AKA: Crows: Episode 0
Director: Takashi Miike
Producer: Mataichiro Yamamoto
Cast: Shun Oguri, Kyosuke Yabe, Takayuki Yamada, Shunsuke Daito, Meisa Kuroki, Tsutomu Takahashi, Goro Kishitani
Running Time: 131 min.
A new kid in town named Genji enrolls in a “bad” school where he meets a thug named Tamao who runs the place. Aspiring to head his own yanki[Japanese JD] empire, in order to impress his yakuza pop, Genji challenges Tamao for his position. However, since he’s up against a formidable army, he has to beat and win over the factions under Tamao’s control, in order to have some back-up for his final match. Whether by fist or communication, Genji slowly builds his own army against Tamao.
Based on a manga, Crows Zero will appeal to people looking for the school-yard fight equivalent to 300. While that’s not the only thing going on in the movie, that pretty much sums up what you can expect. Genji does have a potential love interest whose girlfriends he tries to use to win over one of his rivals. But she’s mostly there for the bad, but “motivational”, country hip-hop montage. Otherwise, she’s just the obligatory comic relief and eye candy in a sea of sausage. Genji also has a “confidante” in the form of a Barney Fife-like yakuza who’s trying to re-live his youth through Genji while trying to stop a war between his “family” and Genji’s “family”. Ken also teaches Kenji what it takes to be an Alpha Male.
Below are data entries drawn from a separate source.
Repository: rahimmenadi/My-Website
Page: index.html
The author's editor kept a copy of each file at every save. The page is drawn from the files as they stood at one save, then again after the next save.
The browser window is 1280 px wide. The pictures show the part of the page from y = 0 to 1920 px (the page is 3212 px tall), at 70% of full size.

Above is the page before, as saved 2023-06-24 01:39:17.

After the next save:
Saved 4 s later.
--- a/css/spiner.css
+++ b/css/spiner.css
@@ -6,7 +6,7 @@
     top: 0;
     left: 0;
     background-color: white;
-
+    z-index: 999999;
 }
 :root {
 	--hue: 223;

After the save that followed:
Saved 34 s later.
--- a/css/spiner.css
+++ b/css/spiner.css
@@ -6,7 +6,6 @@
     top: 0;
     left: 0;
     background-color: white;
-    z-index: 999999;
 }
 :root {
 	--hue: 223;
While I generally enjoy the laguid direction of Crows Zero, it suffers from too many supporting characters and subplots. Each different yanki punk has different motivations for their actions. And while that does give some depth to the overall story, it also takes away the impact from the beat-downs, since the focus tends to shift to other issues, such as Tamao’s buddy being in the hospital. I know the whole point of the movie is to suggest that there’s more to life than being Top Dog, but the ending which segues into the inevitable sequel undermines that argument, since Genji still continues to spar with others.
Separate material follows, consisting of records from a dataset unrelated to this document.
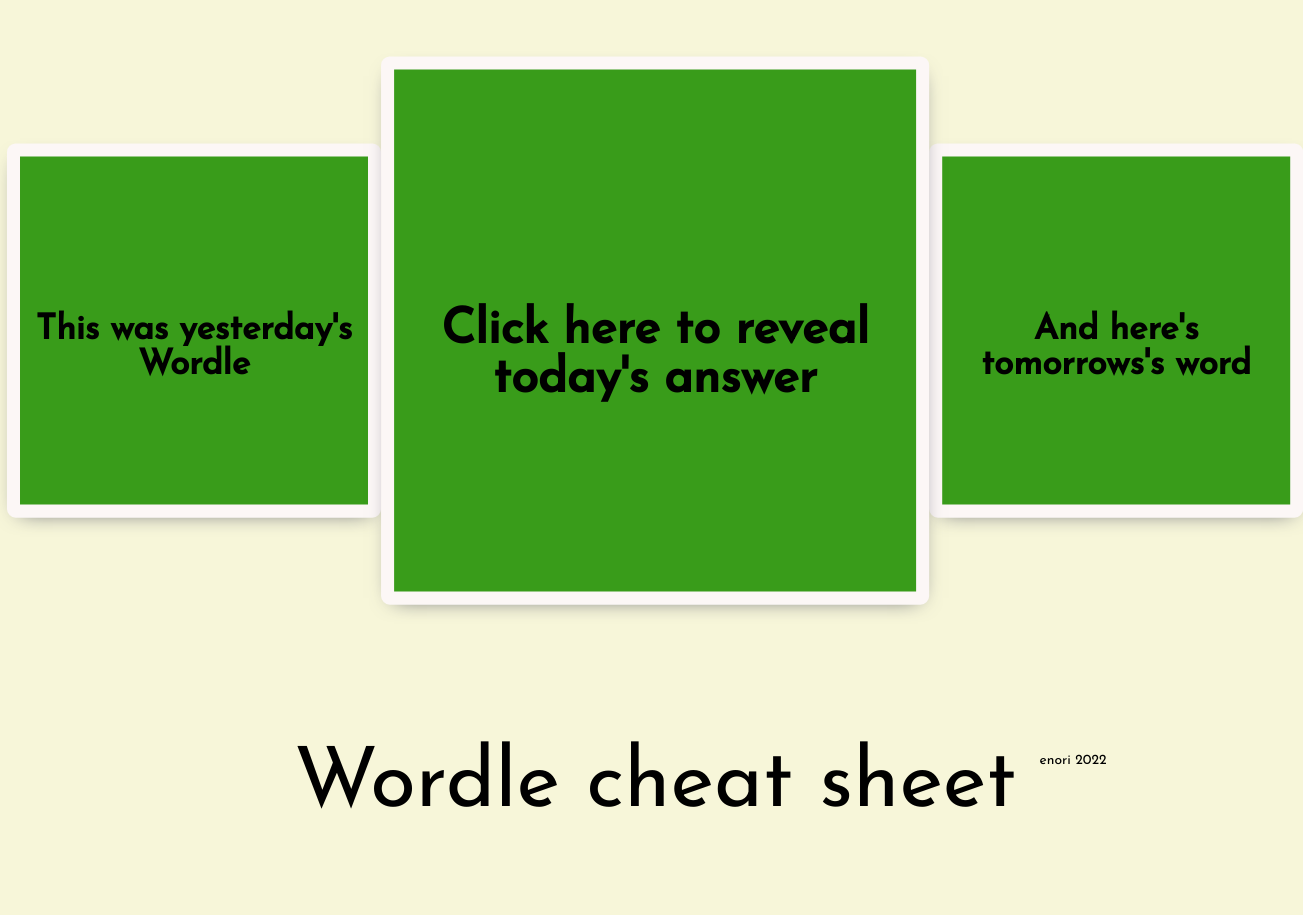
Repository: enoripl/tomorrows-wordle
Page: index.html
The author's editor kept a copy of each file at every save. The page is drawn from the files as they stood at one save, then again after the next save.
The browser window is 1280 px wide. The page is 1498 px wide, so the pictures cover 1498 px, including what lies to the right of the window. The pictures show the whole page, at 87% of full size.

Above is the page before, as saved 2022-02-09 19:49:16.

After the next save:
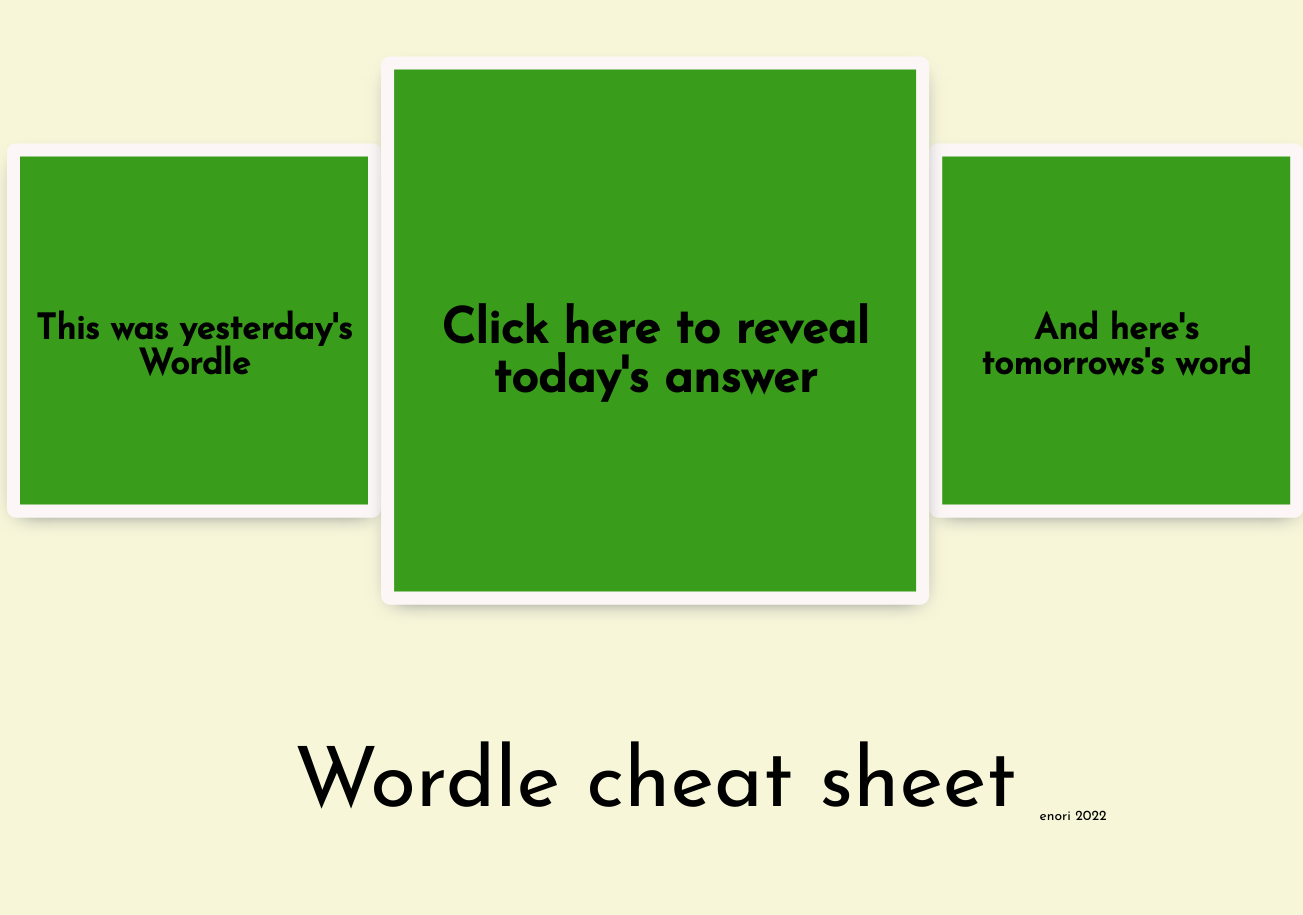
Saved 5 s later.
--- a/styles.css
+++ b/styles.css
@@ -70,5 +70,5 @@
 footer {
     display: flex;
     flex-direction: row-reverse;
-    margin-top: -10vh;
+    margin-top: -1vh;
 }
So the real glue which holds the movie together is the metal soundtrack which sounds like a Japanese imitation of the South Park guys’ musical parodies played straight. The rock basically sums up how the characters feel, so they don’t have to do it themselves, and they can just get to the bruising. The fights themselves range from brutal to absurdly melodramatic. Every (stereo)type of Japanese gang is thrown into the mix, and they basically just pound away at each other, usually as dirtily as possible. It does get boring after a while, but it doesn’t lose its impact. I just wish the action was a bit faster, and less “busy” with all the extras on-screen. But if you need a “leave your brain at the door” flick, you can’t grow wrong with Crows Zero.
Ningen’s Rating: 8/10 for the small fights, 6.5/10 for the big fights, 6/10 for the pointless side-stories, and 7.5/10 for the overall entertainment value